== Supplied material

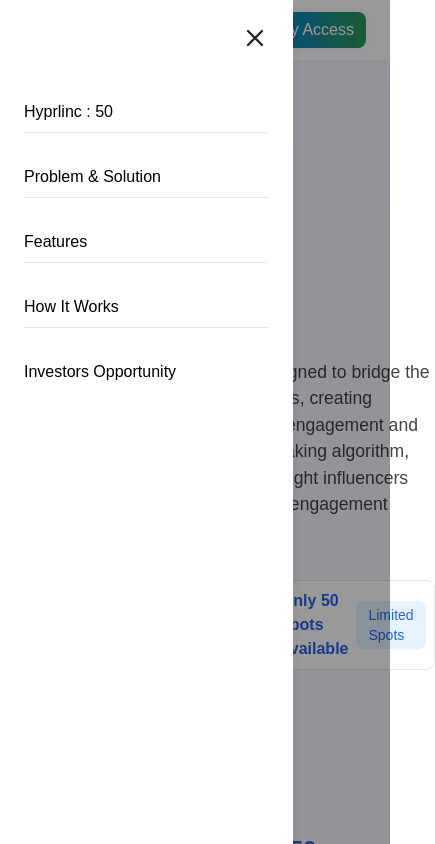
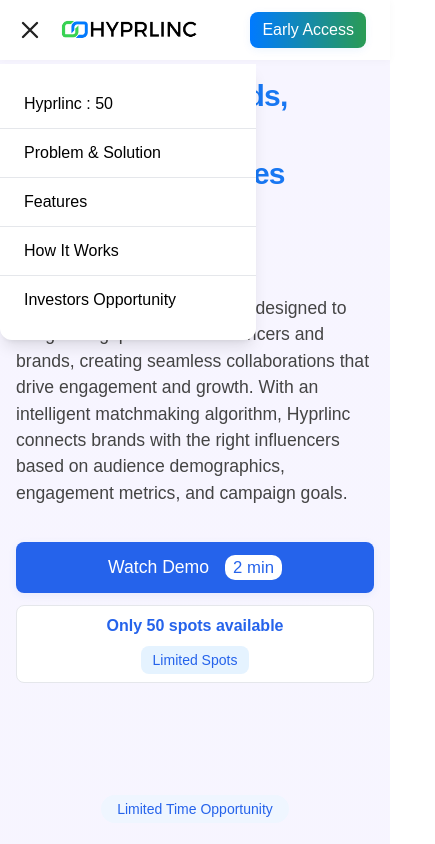
Before and after one commit to harsh-wesee/hyprlinc-soft-launch, a React (Create React App) app: page / in a window 390 px wide. Both pictures are taken after a click on the button "Open navigation". Shown: the top 844 px of the page, 435 px wide, since content can reach past the window. Built offline with nearby package versions, Linux system fonts and the light colour scheme.

Commit message:
mobile responsive

```diff
--- a/public/index.html
+++ b/public/index.html
@@ -9,6 +9,7 @@
       name="description"
       content="Web site created using create-react-app"
     />
+    <meta name="viewport" content="width=device-width, initial-scale=1.0" />
     <link rel="icon" type="image/png" href="%PUBLIC_URL%/favicon.svg" />
 
     <!--
--- a/src/App.js
+++ b/src/App.js
@@ -80,10 +80,26 @@
       {/* Header Bar */}
       <header className="sticky top-0 z-10 flex w-full items-center justify-between bg-white py-3 pl-4 pr-4 md:pl-8 md:pr-10 shadow-[0_1px_8px_rgba(0,0,0,0.03)]">
         <div className="flex items-center gap-4 md:gap-9">
-          {/* Hamburger for mobile - Moved to first position */}
+          {/* Hamburger for mobile - replaced with cancel button when open */}
+          {navOpen ? (
             <button
               className="md:hidden"
-            onClick={() => setNavOpen(!navOpen)}
+              onClick={() => setNavOpen(false)}
+              aria-label="Close navigation"
+            >
+              <svg width="28" height="28" fill="none" viewBox="0 0 24 24">
+                <path
+                  d="M6 6l12 12M6 18L18 6"
+                  stroke="#222"
+                  strokeWidth="2"
+                  strokeLinecap="round"
+                />
+              </svg>
+            </button>
+          ) : (
+            <button
+              className="md:hidden"
+              onClick={() => setNavOpen(true)}
               aria-label="Open navigation"
             >
               <svg width="28" height="28" fill="none" viewBox="0 0 24 24">
@@ -95,6 +111,7 @@
                 />
               </svg>
             </button>
+          )}
 
           {/* Logo */}
           <div className="flex items-center text-[1.7rem] font-bold tracking-[1px] text-[#222]">
@@ -139,75 +156,48 @@
         <button className="mr-2 md:mr-6 flex cursor-pointer items-center gap-2.5 rounded-lg border-none bg-gradient-to-r from-[#007AFF] to-[#2A9B54] py-1.5 px-3 md:px-6 text-base font-medium text-white shadow-[0_2px_8px_rgba(24,119,242,0.08)] transition-all duration-500 ease-in-out hover:from-[#007AFF] hover:to-[#004999]">
           Early Access
         </button>
-        {/* Mobile Nav Drawer */}
-        <div
-          className={`fixed inset-0 z-30 transition-all duration-300 ${
-            navOpen ? "block" : "hidden"
-          }`}
-        >
-          {/* Overlay */}
-          <div
-            className="absolute inset-0 bg-black bg-opacity-40"
-            onClick={() => setNavOpen(false)}
-          ></div>
-          {/* Drawer */}
-          <div
-            className={`absolute top-0 left-0 h-full w-3/4 max-w-xs bg-white shadow-lg p-6 flex flex-col gap-6 transform ${
-              navOpen ? "translate-x-0" : "-translate-x-full"
-            } transition-transform duration-300`}
-          >
-            <button
-              className="self-end mb-4"
-              onClick={() => setNavOpen(false)}
-              aria-label="Close navigation"
-            >
-              <svg width="28" height="28" fill="none" viewBox="0 0 24 24">
-                <path
-                  d="M6 6l12 12M6 18L18 6"
-                  stroke="#222"
-                  strokeWidth="2"
-                  strokeLinecap="round"
-                />
-              </svg>
-            </button>
+      </header>
+
+      {/* Mobile Nav Dropdown Panel */}
+      {navOpen && (
+        <div className="fixed left-0 top-[64px] z-30 w-64 bg-white shadow-lg rounded-b-xl py-4 md:hidden">
           <span
-              onClick={() => scrollToSection("hyprlinc50")}
-              className="py-2 border-b border-gray-200 cursor-pointer"
+            onClick={() => { scrollToSection("hyprlinc50"); setNavOpen(false); }}
+            className="block py-3 px-6 border-b border-gray-200 text-base font-medium cursor-pointer hover:bg-gray-50"
           >
             Hyprlinc : 50
           </span>
           <span
-              onClick={() => scrollToSection("problem-solution")}
-              className="py-2 border-b border-gray-200 cursor-pointer"
+            onClick={() => { scrollToSection("problem-solution"); setNavOpen(false); }}
+            className="block py-3 px-6 border-b border-gray-200 text-base font-medium cursor-pointer hover:bg-gray-50"
           >
             Problem & Solution
           </span>
           <span
-              onClick={() => scrollToSection("features")}
-              className="py-2 border-b border-gray-200 cursor-pointer"
+            onClick={() => { scrollToSection("features"); setNavOpen(false); }}
+            className="block py-3 px-6 border-b border-gray-200 text-base font-medium cursor-pointer hover:bg-gray-50"
           >
             Features
           </span>
           <span
-              onClick={() => scrollToSection("how-it-works")}
-              className="py-2 border-b border-gray-200 cursor-pointer"
+            onClick={() => { scrollToSection("how-it-works"); setNavOpen(false); }}
+            className="block py-3 px-6 border-b border-gray-200 text-base font-medium cursor-pointer hover:bg-gray-50"
           >
             How It Works
           </span>
           <span
-              onClick={() => scrollToSection("investors")}
-              className="py-2 cursor-pointer"
+            onClick={() => { scrollToSection("investors"); setNavOpen(false); }}
+            className="block py-3 px-6 text-base font-medium cursor-pointer hover:bg-gray-50"
           >
             Investors Opportunity
           </span>
         </div>
-        </div>
-      </header>
+      )}
 
       {/* Main Content */}
-      <main className="relative mx-auto flex max-w-[1200px] flex-col items-start px-4 pt-20 pb-0">
-        <div className="flex w-full justify-between">
-          <div className="max-w-[700px]">
+      <main className="relative mx-auto flex flex-col md:flex-row max-w-[1200px] items-start px-4 pt-4 md:pt-16 pb-0 w-full">
+        <div className="flex flex-col w-full md:w-auto md:flex-row justify-between">
+          <div className="max-w-full md:max-w-[700px] w-full">
             <h1 className="mb-6 text-left text-3xl md:text-4xl lg:text-5xl font-semibold leading-[1.3] tracking-tight">
               <span className="text-[#1877f2]">
                 Connecting Brands, <br />
@@ -229,16 +219,16 @@
               based on audience demographics, engagement metrics, and campaign
               goals.
             </p>
-            <div className="mb-8 flex gap-3 md:gap-[18px]">
-              <button className="flex cursor-pointer items-center gap-2 rounded-lg border-none bg-[#2563eb] py-0.5 md:py-2 px-4 md:px-8 text-[1.1rem] font-medium text-white shadow-[0_2px_8px_rgba(37,99,235,0.08)] whitespace-nowrap">
+            <div className="mb-8 flex flex-col gap-3 md:flex-row md:gap-[18px] w-full">
+              <button className="flex cursor-pointer items-center gap-2 rounded-lg border-none bg-[#2563eb] py-3 md:py-2 px-4 md:px-8 text-[1.1rem] font-medium text-white shadow-[0_2px_8px_rgba(37,99,235,0.08)] whitespace-nowrap w-full md:w-auto justify-center">
                 Watch Demo{" "}
                 <span className="ml-2 rounded-[10px] bg-white py-0 px-2 text-[0.95em] text-[#2563eb]">
                   2 min
                 </span>
               </button>
-              <div className="flex items-center gap-3 rounded-lg border border-solid border-[#e5e7eb] bg-white p-2 md:p-3">
-                <span className="text-[1.3em]">⚡</span>
-                <div className="flex items-center gap-2">
+              <div className="flex items-center gap-3 rounded-lg border border-solid border-[#e5e7eb] bg-white p-2 md:p-3 w-full md:w-auto justify-center">
+
+                <div className="flex flex-col md:flex-row items-center gap-2 w-full md:w-auto">
                   <span className="text-base font-semibold text-[#2563eb]">
                     Only 50 spots available
                   </span>
@@ -249,7 +239,7 @@
               </div>
             </div>
           </div>
-          <div className="relative hidden w-[450px] md:block">
+          <div className="relative hidden md:block w-[450px]">
             <img
               src={hero_bg}
               alt="Travel Freedom"
@@ -845,8 +835,7 @@
         </h2>
         <div className="mb-12 max-w-[750px] text-center text-[1.1rem] leading-7 text-gray-600">
           Hyprlinc integrates effortlessly with social media platforms like
-          Instagram, YouTube, and TikTok, as well as CRM tools such as HubSpot
-          and Salesforce, allowing brands to sync influencer data directly with
+          Instagram & YouTube, allowing brands to sync influencer data directly with
           marketing strategies. The exclusive influencer marketplace provides
           influencers with access to top-tier brand deals while giving brands
           the ability to create custom influencer programs for long-term
@@ -967,8 +956,7 @@
                   MVP Alpha Launch + Hyprlinc :50
                 </div>
                 <div className="mb-3 text-base text-gray-600">
-                  Public alpha with AI Editor v1, licensing engine, and
-                  real-time customization. 50 hand-picked creators, brands, and
+                  50 hand-picked creators, brands, and
                   agencies testing features via Hyprlinc:50 program.
                 </div>
                 <div className="flex gap-2">
@@ -988,16 +976,16 @@
                   </span>
                 </div>
                 <div className="mb-2 text-lg font-bold text-pink-700">
-                  Seed Funding Round (Rs 2.5M)
+                  Seed Funding Round (Rs 5M)
                 </div>
                 <div className="mb-3 text-base text-gray-600">
-                  Secure Rs 2.5M Seed to accelerate engineering, go-to-market,
+                  Secure Rs. 5M Seed to accelerate engineering, go-to-market,
                   and creator onboarding at scale. Targeting 12-month runway and
-                  $1M post-Seed ARR.
+                  Rs. 1.5M post-Seed ARR.
                 </div>
                 <div className="flex gap-2">
                   <span className="rounded-md bg-pink-100 py-0.5 px-2.5 text-sm font-semibold text-pink-700">
-                    Rs 2.5M Target
+                    Rs. 5M Target
                   </span>
                 </div>
               </div>
@@ -1016,12 +1004,12 @@
                 </div>
                 <div className="mb-3 text-base text-gray-600">
                   Launch v1 with full dashboard, brand-side analytics, licensing
-                  hub, and API access. Reach Rs1.2M ARR through usage-based
+                  hub, and API access. Reach Rs1.5M ARR through usage-based
                   pricing, transactions, and early enterprise deals.
                 </div>
                 <div className="flex gap-2">
                   <span className="rounded-md bg-purple-100 py-0.5 px-2.5 text-sm font-semibold text-purple-700">
-                    Rs 1.2M ARR
+                    Rs. 1.5M ARR
                   </span>
                 </div>
               </div>
@@ -1056,7 +1044,7 @@
           </span>
         </div>
 
-        <h2 className="mt-6 mb-5 max-w-[800px] text-center text-5xl font-bold leading-tight">
+        <h2 className="mt-6 mb-5 max-w-[800px] text-center text-3xl md:text-5xl font-bold leading-tight">
           Secure Your Spot in the{" "}
           <span className="text-blue-600">AI Creator Economy</span> —
           <br />
@@ -1084,31 +1072,9 @@
         </div>
       </section>
       {/* Footer Section */}
-      <footer className="bg-gray-800 py-16 text-white">
-        {/* <div className="mx-auto grid w-full max-w-[1100px] grid-cols-1 gap-10 px-8 md:grid-cols-5">
-          <div className="text-base text-gray-300 md:col-span-2">
-            Connecting brands, influencers, and agencies through an innovative platform that simplifies collaboration and maximizes results.
-          </div>
-          <div className="flex flex-col gap-3">
-            <div className="text-lg font-semibold text-white">Platform</div>
-            <div className="cursor-pointer text-base text-gray-300 transition-colors duration-200 hover:text-white">Overview</div>
-            <div className="cursor-pointer text-base text-gray-300 transition-colors duration-200 hover:text-white">Marketplace</div>
-            <div className="cursor-pointer text-base text-gray-300 transition-colors duration-200 hover:text-white">Leaderboard</div>
-          </div>
-          <div className="flex flex-col gap-3">
-            <div className="text-lg font-semibold text-white">Solutions</div>
-            <div className="cursor-pointer text-base text-gray-300 transition-colors duration-200 hover:text-white">For Creators</div>
-            <div className="cursor-pointer text-base text-gray-300 transition-colors duration-200 hover:text-white">For Brands</div>
-            <div className="cursor-pointer text-base text-gray-300 transition-colors duration-200 hover:text-white">For Agencies</div>
-          </div>
-          <div className="flex flex-col gap-3">
-            <div className="text-lg font-semibold text-white">Company</div>
-            <div className="cursor-pointer text-base text-gray-300 transition-colors duration-200 hover:text-white">Investors</div>
-            <div className="cursor-pointer text-base text-gray-300 transition-colors duration-200 hover:text-white">Comparison</div>
-            <div className="cursor-pointer text-base text-gray-300 transition-colors duration-200 hover:text-white">Pricing</div>
-          </div>
-        </div> */}
-        <div className="mx-auto mt-16 flex w-full max-w-[1100px] flex-wrap items-center justify-between gap-4 border-t border-solid border-gray-700 px-8 pt-8">
+      <footer className="bg-gray-800 py-12 text-white">
+
+        <div className="mx-auto flex w-full max-w-[1100px] flex-wrap items-center justify-between border-solid border-gray-700 px-8 pt-8">
           <div className="text-base text-gray-400">
             © 2025 Hyprlinc All rights reserved.
           </div>
```
Lines whose indentation alone changed are shown as unchanged.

====

* Activity: What is the number of lines in the records above that include the word "absolute"? Reply with that number and nothing more.

* Problem solution: 2